In other words, we don’t pray to angels and saints as if they were the ones who granted or denied our prayers, and had the power to do so (the ultimate recipients). No one disagrees with that. The very terms Catholics use presuppose this: intercession of the saints (not, “saints granting prayers”): just as we intercede for each other on the earth. That’s our usual term.
It’s Protestants who always want to call it “prayer to the saints” or “prayer to the dead.” “Prayer for the dead” is proper. We do do that. But in any event, it is praying to God when we ask a holy person or an angel to pray for us. We ask them to pray, and they intercede to God on our behalf. Therefore, Origen saying the above things, and Jason citing them, does not refute Catholic practice. Origen’s thoughts in Contra Celsum V, 4-5 show that the two are compatible, in his thought, and logically.
Origen’s On Prayer (section X) offers much of the same thoughts expressed in the previous two excerpt. It can be read online. Again, the Catholic responds by saying that we ask saints to intercede and pray for us: not to answer our prayers themselves. It’s sort of like asking a friend who is in the right spot to “intercede” and speak on our behalf with regard to obtaining some job. Then if we get it we may thank them by saying, “you got me the job!” In a sense they did, but of course, ultimately, it was the employer who decided.
Catholics invoke saints and ask them to intercede for us for two reasons:
1) They are more alive than we are and certainly more spiritually powerful.
2) James 5:14-18 Is any among you sick? Let him call for the elders of the church, and let them pray over him, anointing him with oil in the name of the Lord;  and the prayer of faith will save the sick man, and the Lord will raise him up; and if he has committed sins, he will be forgiven.  Therefore confess your sins to one another, and pray for one another, that you may be healed. The prayer of a righteous man has great power in its effects.  Eli’jah was a man of like nature with ourselves and he prayed fervently that it might not rain, and for three years and six months it did not rain on the earth.  Then he prayed again and the heaven gave rain, and the earth brought forth its fruit.

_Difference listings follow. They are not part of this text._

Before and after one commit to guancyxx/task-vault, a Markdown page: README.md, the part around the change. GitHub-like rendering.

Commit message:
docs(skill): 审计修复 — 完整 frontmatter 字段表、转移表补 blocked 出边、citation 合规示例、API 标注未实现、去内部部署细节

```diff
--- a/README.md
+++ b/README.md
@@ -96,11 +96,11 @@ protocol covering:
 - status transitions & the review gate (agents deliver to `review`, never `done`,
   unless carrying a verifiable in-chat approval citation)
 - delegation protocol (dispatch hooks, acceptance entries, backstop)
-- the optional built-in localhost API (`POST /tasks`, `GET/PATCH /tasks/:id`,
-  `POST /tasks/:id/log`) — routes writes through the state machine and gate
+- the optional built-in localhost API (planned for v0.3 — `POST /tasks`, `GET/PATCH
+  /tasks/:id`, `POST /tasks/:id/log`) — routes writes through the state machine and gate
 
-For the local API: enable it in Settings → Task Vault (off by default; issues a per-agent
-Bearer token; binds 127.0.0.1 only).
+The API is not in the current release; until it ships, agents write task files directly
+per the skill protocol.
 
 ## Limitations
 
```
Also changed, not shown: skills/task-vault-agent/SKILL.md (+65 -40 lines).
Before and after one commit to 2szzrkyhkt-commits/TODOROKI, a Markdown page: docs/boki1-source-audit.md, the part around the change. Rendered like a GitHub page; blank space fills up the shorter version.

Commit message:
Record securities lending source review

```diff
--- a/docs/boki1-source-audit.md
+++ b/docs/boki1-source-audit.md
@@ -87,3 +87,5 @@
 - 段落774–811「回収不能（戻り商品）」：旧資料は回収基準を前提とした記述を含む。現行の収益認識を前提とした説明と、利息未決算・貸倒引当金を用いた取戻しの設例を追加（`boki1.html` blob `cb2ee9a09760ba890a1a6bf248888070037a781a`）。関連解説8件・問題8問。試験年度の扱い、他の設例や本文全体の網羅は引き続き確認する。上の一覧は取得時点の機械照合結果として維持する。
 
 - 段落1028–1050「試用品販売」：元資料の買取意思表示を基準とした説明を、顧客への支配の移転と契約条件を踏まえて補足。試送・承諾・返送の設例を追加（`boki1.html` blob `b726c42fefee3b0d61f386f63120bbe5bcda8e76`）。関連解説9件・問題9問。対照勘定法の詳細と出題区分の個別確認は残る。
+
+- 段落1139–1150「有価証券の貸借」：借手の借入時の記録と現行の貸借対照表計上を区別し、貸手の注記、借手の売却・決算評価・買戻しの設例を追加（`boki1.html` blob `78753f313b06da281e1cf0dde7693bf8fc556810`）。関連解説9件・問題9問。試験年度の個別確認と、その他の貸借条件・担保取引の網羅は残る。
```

Origen, in his most well-known work, Contra Celsum, explicitly endorses the notion of saints and angels praying for and with us (strongly implying also our invocation of them), in Book VIII, 64:
There is therefore One whose favour we should seek, and to whom we ought to pray that He would be gracious to us — the Most High God, whose favour is gained by piety and the practice of every virtue. And if he would have us to seek the favour of others after the Most High God, let him consider that, as the motion of the shadow follows that of the body which casts it, so in like manner it follows, that when we have the favour of God, we have also the good-will of all angels and spirits who are friends of God. For they know who are worthy of the divine approval, and they are not only well disposed to them, but they co-operate with them in their endeavours to please God: they seek His favour on their behalf; with their prayers they join their own prayers and intercessions for them. We may indeed boldly say, that men who aspire after better things have, when they pray to God, tens of thousands of sacred powers upon their side. These, even when not asked, pray with them, they bring succour to our mortal race, and if I may so say, take up arms alongside of it: for they see demons warring and fighting most keenly against the salvation of those who devote themselves to God, . . . (my bolding)
Note, especially, how Origen casually states: “These [departed saints and angels], even when not asked, pray with them . . .” The use of “even” shows that Origen assumes that it is also the case that they pray for us when asked; i.e., invoked. So there we have it. Origen is no Protestant, and teaches just as the Catholic Church does in this matter.